Here is a summary from the publisher:
Britain is in a state of uneasy peace. Northumbria’s Viking ruler, Sigtryggr, and Mercia’s Saxon Queen Aethelflaed have agreed a truce. And so England’s greatest warrior, Uhtred of Bebbanburg, at last has the chance to take back the home his traitorous uncle stole from him so many years ago—and which his scheming cousin still occupies.
But fate is inexorable and the enemies Uhtred has made and the oaths he has sworn combine to distract him from his dream of recapturing Bebbanburg. New enemies enter into the fight for England’s kingdoms: the redoubtable Constantin of Scotland seizes an opportunity for conquest and leads his armies south. Britain’s precarious peace threatens to turn into a war of annihilation.
But Uhtred is determined that nothing, neither the new enemies nor the old foes who combine against him, will keep him from his birth right. He is the Lord of Bebbanburg, but he will need all the skills he has learned in a lifetime of war to make his dream come true.
Throughout the series, Uhtred has been focused on getting Bebbanburg back. Despite this focus, for one reason or another Uhtred was never able to recapture it – whether from insufficient manpower or other more pressing threats. Finally, he has a real chance of taking it, but there is a catch.
Cornwell is considered either one of the greatest or the greatest male-centered historical novelists of today. He proves his mastery again by the character development, story line, and battle descriptions. Each book in the series seems to get better.
Cornwell captures the visceral nature of battle during the unification of England, but he does not do it in a gratuitous manner. He also thoroughly explains the different battle tactics.
Regarding the characters, I look forward to seeing how Cornwell deals with Uhtred’s age. In this book, Uhtred is in forties or fifties and he appears to be slowing down. Although Cornwell still has him leading from the front in the pivotal battles, I can’t imagine this can go on much longer – after all Uhtred is human, even if he is a great fighter.
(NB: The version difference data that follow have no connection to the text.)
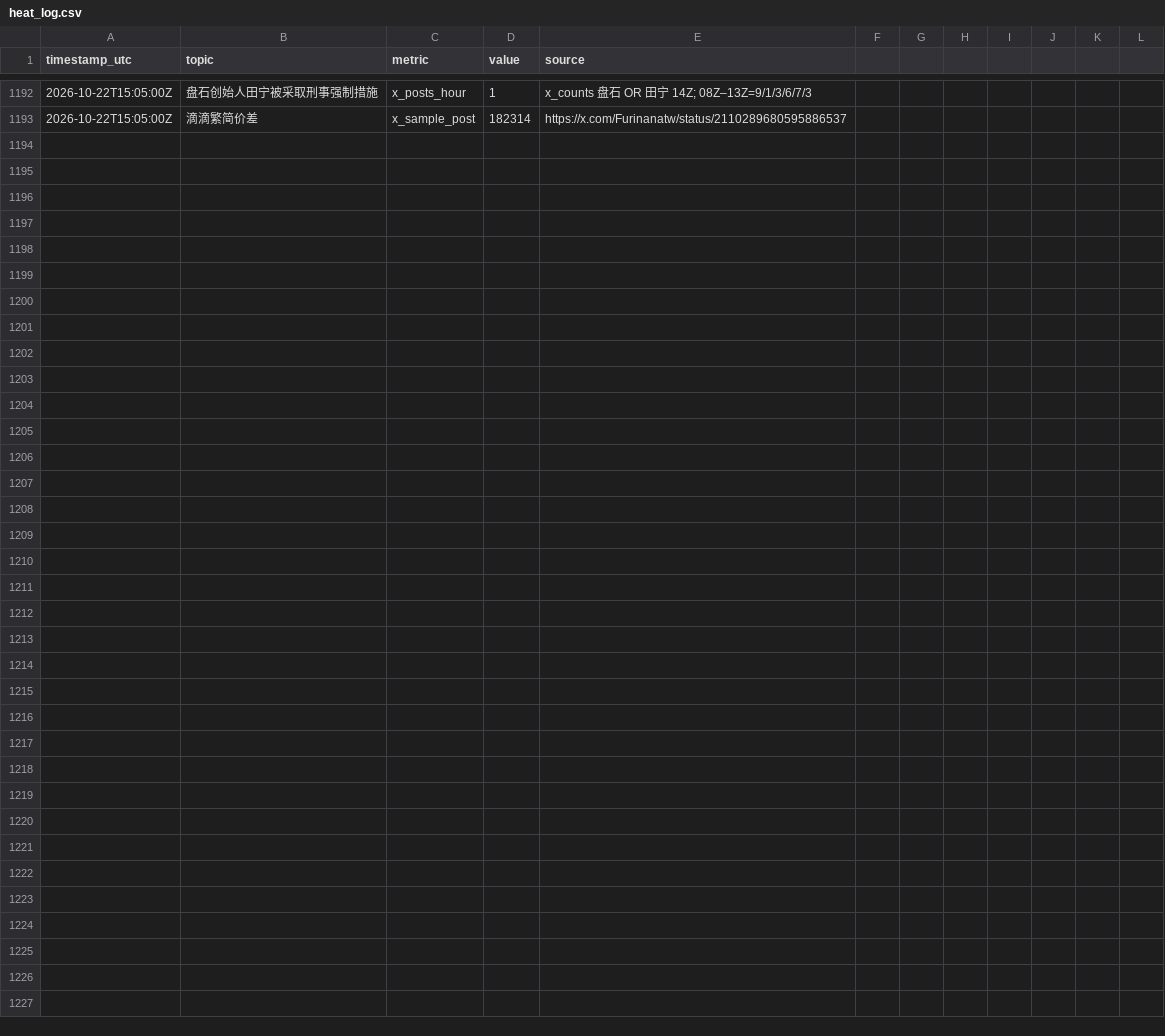
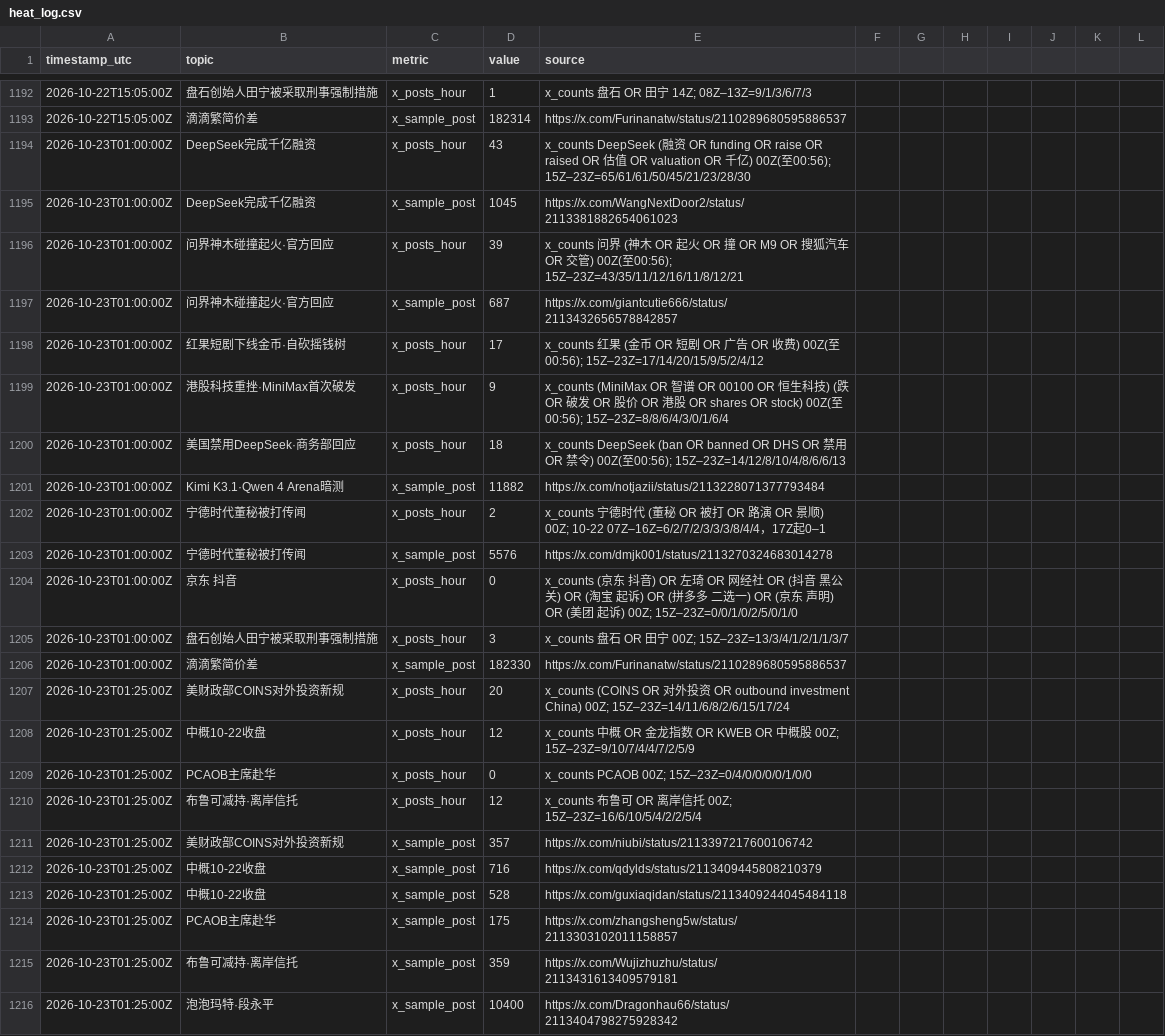
Before and after one commit to kikikwow/gossip-dashboard, a CSV file: src/heat_log.csv, drawn as a sheet; only a part is shown, gaps mark what is left out.

```diff
--- a/src/heat_log.csv
+++ b/src/heat_log.csv
@@ -1193 +1193,24 @@ timestamp_utc,topic,metric,value,source
 2026-10-22T15:05:00Z,滴滴繁简价差,x_sample_post,182314,https://x.com/Furinanatw/status/2110289680595886537
+2026-10-23T01:00:00Z,DeepSeek完成千亿融资,x_posts_hour,43,x_counts DeepSeek (融资 OR funding OR raise OR raised OR 估值 OR valuation OR 千亿) 00Z(至00:56); 15Z–23Z=65/61/61/50/45/21/23/28/30
+2026-10-23T01:00:00Z,DeepSeek完成千亿融资,x_sample_post,1045,https://x.com/WangNextDoor2/status/2113381882654061023
+2026-10-23T01:00:00Z,问界神木碰撞起火·官方回应,x_posts_hour,39,x_counts 问界 (神木 OR 起火 OR 撞 OR M9 OR 搜狐汽车 OR 交管) 00Z(至00:56); 15Z–23Z=43/35/11/12/16/11/8/12/21
+2026-10-23T01:00:00Z,问界神木碰撞起火·官方回应,x_sample_post,687,https://x.com/giantcutie666/status/2113432656578842857
+2026-10-23T01:00:00Z,红果短剧下线金币·自砍摇钱树,x_posts_hour,17,x_counts 红果 (金币 OR 短剧 OR 广告 OR 收费) 00Z(至00:56); 15Z–23Z=17/14/20/15/9/5/2/4/12
+2026-10-23T01:00:00Z,港股科技重挫·MiniMax首次破发,x_posts_hour,9,x_counts (MiniMax OR 智谱 OR 00100 OR 恒生科技) (跌 OR 破发 OR 股价 OR 港股 OR shares OR stock) 00Z(至00:56); 15Z–23Z=8/8/6/4/3/0/1/6/4
+2026-10-23T01:00:00Z,美国禁用DeepSeek·商务部回应,x_posts_hour,18,x_counts DeepSeek (ban OR banned OR DHS OR 禁用 OR 禁令) 00Z(至00:56); 15Z–23Z=14/12/8/10/4/8/6/6/13
+2026-10-23T01:00:00Z,Kimi K3.1·Qwen 4 Arena暗测,x_sample_post,11882,https://x.com/notjazii/status/2113228071377793484
+2026-10-23T01:00:00Z,宁德时代董秘被打传闻,x_posts_hour,2,x_counts 宁德时代 (董秘 OR 被打 OR 路演 OR 景顺) 00Z; 10-22 07Z–16Z=6/2/7/2/3/3/3/8/4/4，17Z起0–1
+2026-10-23T01:00:00Z,宁德时代董秘被打传闻,x_sample_post,5576,https://x.com/dmjk001/status/2113270324683014278
+2026-10-23T01:00:00Z,京东 抖音,x_posts_hour,0,x_counts (京东 抖音) OR 左琦 OR 网经社 OR (抖音 黑公关) OR (淘宝 起诉) OR (拼多多 二选一) OR (京东 声明) OR (美团 起诉) 00Z; 15Z–23Z=0/0/1/0/2/5/0/1/0
+2026-10-23T01:00:00Z,盘石创始人田宁被采取刑事强制措施,x_posts_hour,3,x_counts 盘石 OR 田宁 00Z; 15Z–23Z=13/3/4/1/2/1/1/3/7
+2026-10-23T01:00:00Z,滴滴繁简价差,x_sample_post,182330,https://x.com/Furinanatw/status/2110289680595886537
+2026-10-23T01:25:00Z,美财政部COINS对外投资新规,x_posts_hour,20,x_counts (COINS OR 对外投资 OR outbound investment China) 00Z; 15Z–23Z=14/11/6/8/2/6/15/17/24
+2026-10-23T01:25:00Z,中概10-22收盘,x_posts_hour,12,x_counts 中概 OR 金龙指数 OR KWEB OR 中概股 00Z; 15Z–23Z=9/10/7/4/4/7/2/5/9
+2026-10-23T01:25:00Z,PCAOB主席赴华,x_posts_hour,0,x_counts PCAOB 00Z; 15Z–23Z=0/4/0/0/0/0/1/0/0
+2026-10-23T01:25:00Z,布鲁可减持·离岸信托,x_posts_hour,12,x_counts 布鲁可 OR 离岸信托 00Z; 15Z–23Z=16/6/10/5/4/2/2/5/4
+2026-10-23T01:25:00Z,美财政部COINS对外投资新规,x_sample_post,357,https://x.com/niubi/status/2113397217600106742
+2026-10-23T01:25:00Z,中概10-22收盘,x_sample_post,716,https://x.com/qdylds/status/2113409445808210379
+2026-10-23T01:25:00Z,中概10-22收盘,x_sample_post,528,https://x.com/guxiaqidan/status/2113409244045484118
+2026-10-23T01:25:00Z,PCAOB主席赴华,x_sample_post,175,https://x.com/zhangsheng5w/status/2113303102011158857
+2026-10-23T01:25:00Z,布鲁可减持·离岸信托,x_sample_post,359,https://x.com/Wujizhuzhu/status/2113431613409579181
+2026-10-23T01:25:00Z,泡泡玛特·段永平,x_sample_post,10400,https://x.com/Dragonhau66/status/2113404798275928342
```
Also changed, not shown: 49 other files.
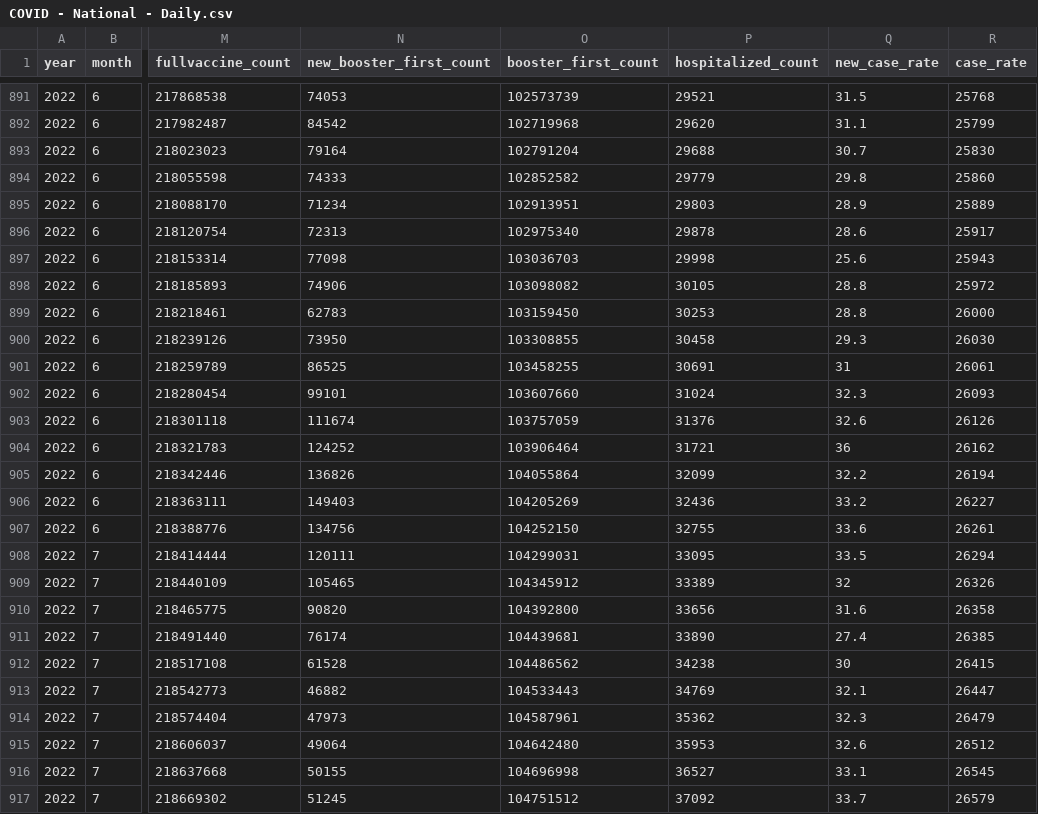
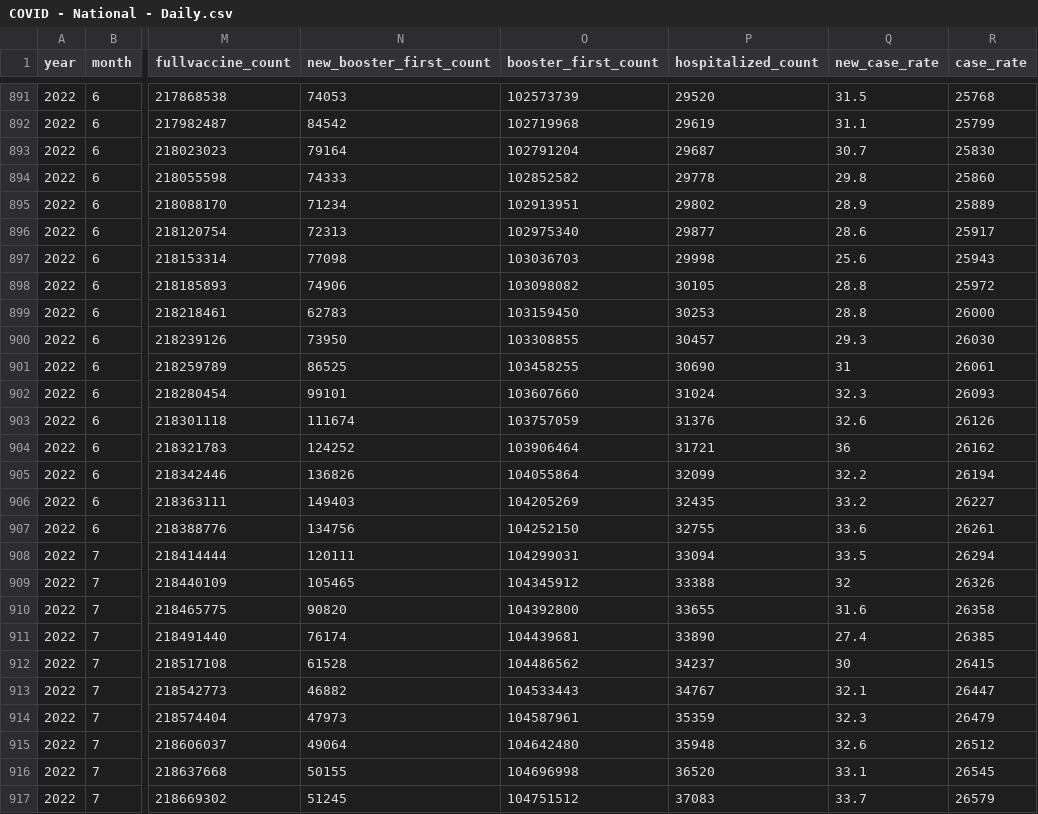
Before and after one commit to OpportunityInsights/EconomicTracker, a CSV file: data/COVID - National - Daily.csv, drawn as a sheet; only a part is shown, gaps mark what is left out; the diff covers the shown part only; the diff names each change by its address in the sheet, - before the commit and + after, or states it on an @@ line.

```diff
--- a/data/COVID - National - Daily.csv
+++ b/data/COVID - National - Daily.csv
-P891 (hospitalized_count): 29521
+P891 (hospitalized_count): 29520
-P892 (hospitalized_count): 29620
+P892 (hospitalized_count): 29619
-P893 (hospitalized_count): 29688
+P893 (hospitalized_count): 29687
-P894 (hospitalized_count): 29779
+P894 (hospitalized_count): 29778
-P895 (hospitalized_count): 29803
+P895 (hospitalized_count): 29802
-P896 (hospitalized_count): 29878
+P896 (hospitalized_count): 29877
-P900 (hospitalized_count): 30458
+P900 (hospitalized_count): 30457
-P901 (hospitalized_count): 30691
+P901 (hospitalized_count): 30690
-P906 (hospitalized_count): 32436
+P906 (hospitalized_count): 32435
-P908 (hospitalized_count): 33095
+P908 (hospitalized_count): 33094
-P909 (hospitalized_count): 33389
+P909 (hospitalized_count): 33388
-P910 (hospitalized_count): 33656
+P910 (hospitalized_count): 33655
-P912 (hospitalized_count): 34238
+P912 (hospitalized_count): 34237
-P913 (hospitalized_count): 34769
+P913 (hospitalized_count): 34767
-P914 (hospitalized_count): 35362
+P914 (hospitalized_count): 35359
-P915 (hospitalized_count): 35953
+P915 (hospitalized_count): 35948
-P916 (hospitalized_count): 36527
+P916 (hospitalized_count): 36520
-P917 (hospitalized_count): 37092
+P917 (hospitalized_count): 37083
```
Also changed, not shown: 2 added rows and 123 edited cells elsewhere in this file, 1 other file.
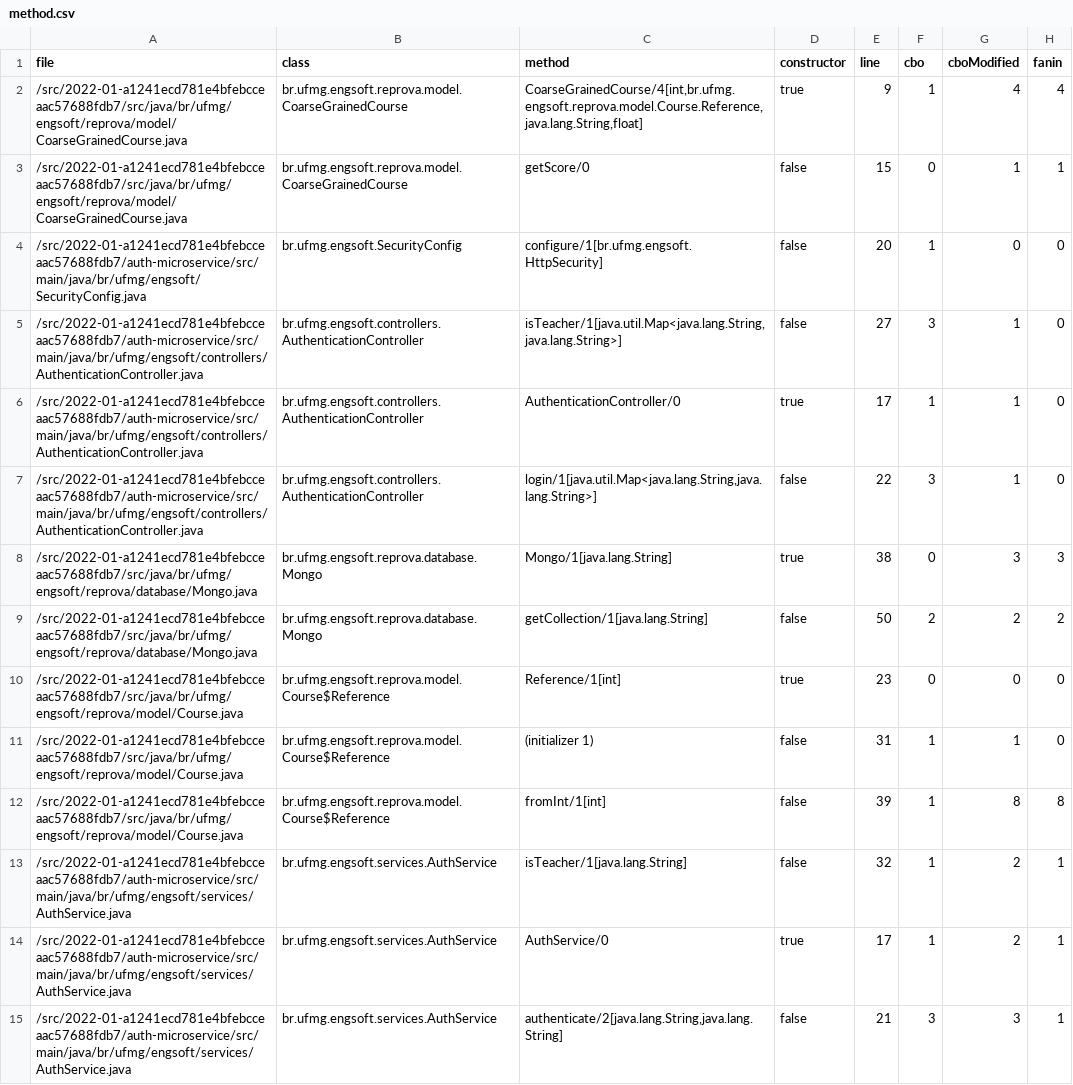
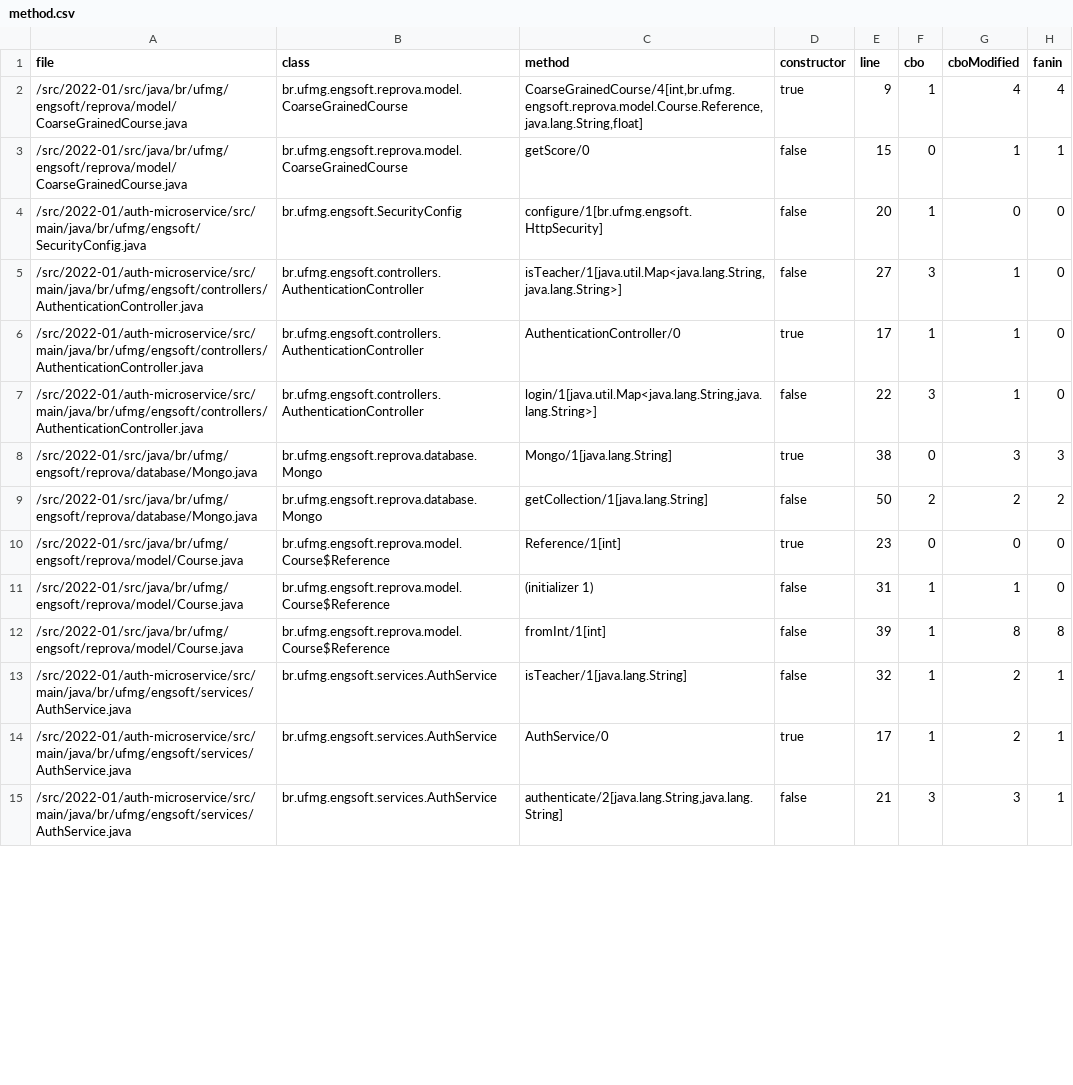
Before and after one commit to rafaatsouza/sqm-data, a CSV file: data/2022-01/method.csv, drawn as a sheet; only a part is shown; the diff covers the shown part only; the diff names each change by its address in the sheet, - before the commit and + after, or states it on an @@ line.

```diff
--- a/data/2022-01/method.csv
+++ b/data/2022-01/method.csv
-A2:A3 (file): /src/2022-01-a1241ecd781e4bfebcceaac57688fdb7/src/java/br/ufmg/engsoft/reprova/model/CoarseGrainedCourse.java
+A2:A3 (file): /src/2022-01/src/java/br/ufmg/engsoft/reprova/model/CoarseGrainedCourse.java
-A4 (file): /src/2022-01-a1241ecd781e4bfebcceaac57688fdb7/auth-microservice/src/main/java/br/ufmg/engsoft/SecurityConfig.java
+A4 (file): /src/2022-01/auth-microservice/src/main/java/br/ufmg/engsoft/SecurityConfig.java
-A5:A7 (file): /src/2022-01-a1241ecd781e4bfebcceaac57688fdb7/auth-microservice/src/main/java/br/ufmg/engsoft/controllers/AuthenticationController.java
+A5:A7 (file): /src/2022-01/auth-microservice/src/main/java/br/ufmg/engsoft/controllers/AuthenticationController.java
-A8:A9 (file): /src/2022-01-a1241ecd781e4bfebcceaac57688fdb7/src/java/br/ufmg/engsoft/reprova/database/Mongo.java
+A8:A9 (file): /src/2022-01/src/java/br/ufmg/engsoft/reprova/database/Mongo.java
-A10:A12 (file): /src/2022-01-a1241ecd781e4bfebcceaac57688fdb7/src/java/br/ufmg/engsoft/reprova/model/Course.java
+A10:A12 (file): /src/2022-01/src/java/br/ufmg/engsoft/reprova/model/Course.java
-A13:A15 (file): /src/2022-01-a1241ecd781e4bfebcceaac57688fdb7/auth-microservice/src/main/java/br/ufmg/engsoft/services/AuthService.java
+A13:A15 (file): /src/2022-01/auth-microservice/src/main/java/br/ufmg/engsoft/services/AuthService.java
```
Also changed, not shown: 158 edited cells elsewhere in this file, data/2019-01/variable.csv, data/2020-01/field.csv, 14 other files.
In fact, the believability of the books would be become less so if Uhtred continue to be a hard-charging fighter into his sixties – just not possible.
The Flame Bearer continues Cornwell’s excellent pedigree for writing.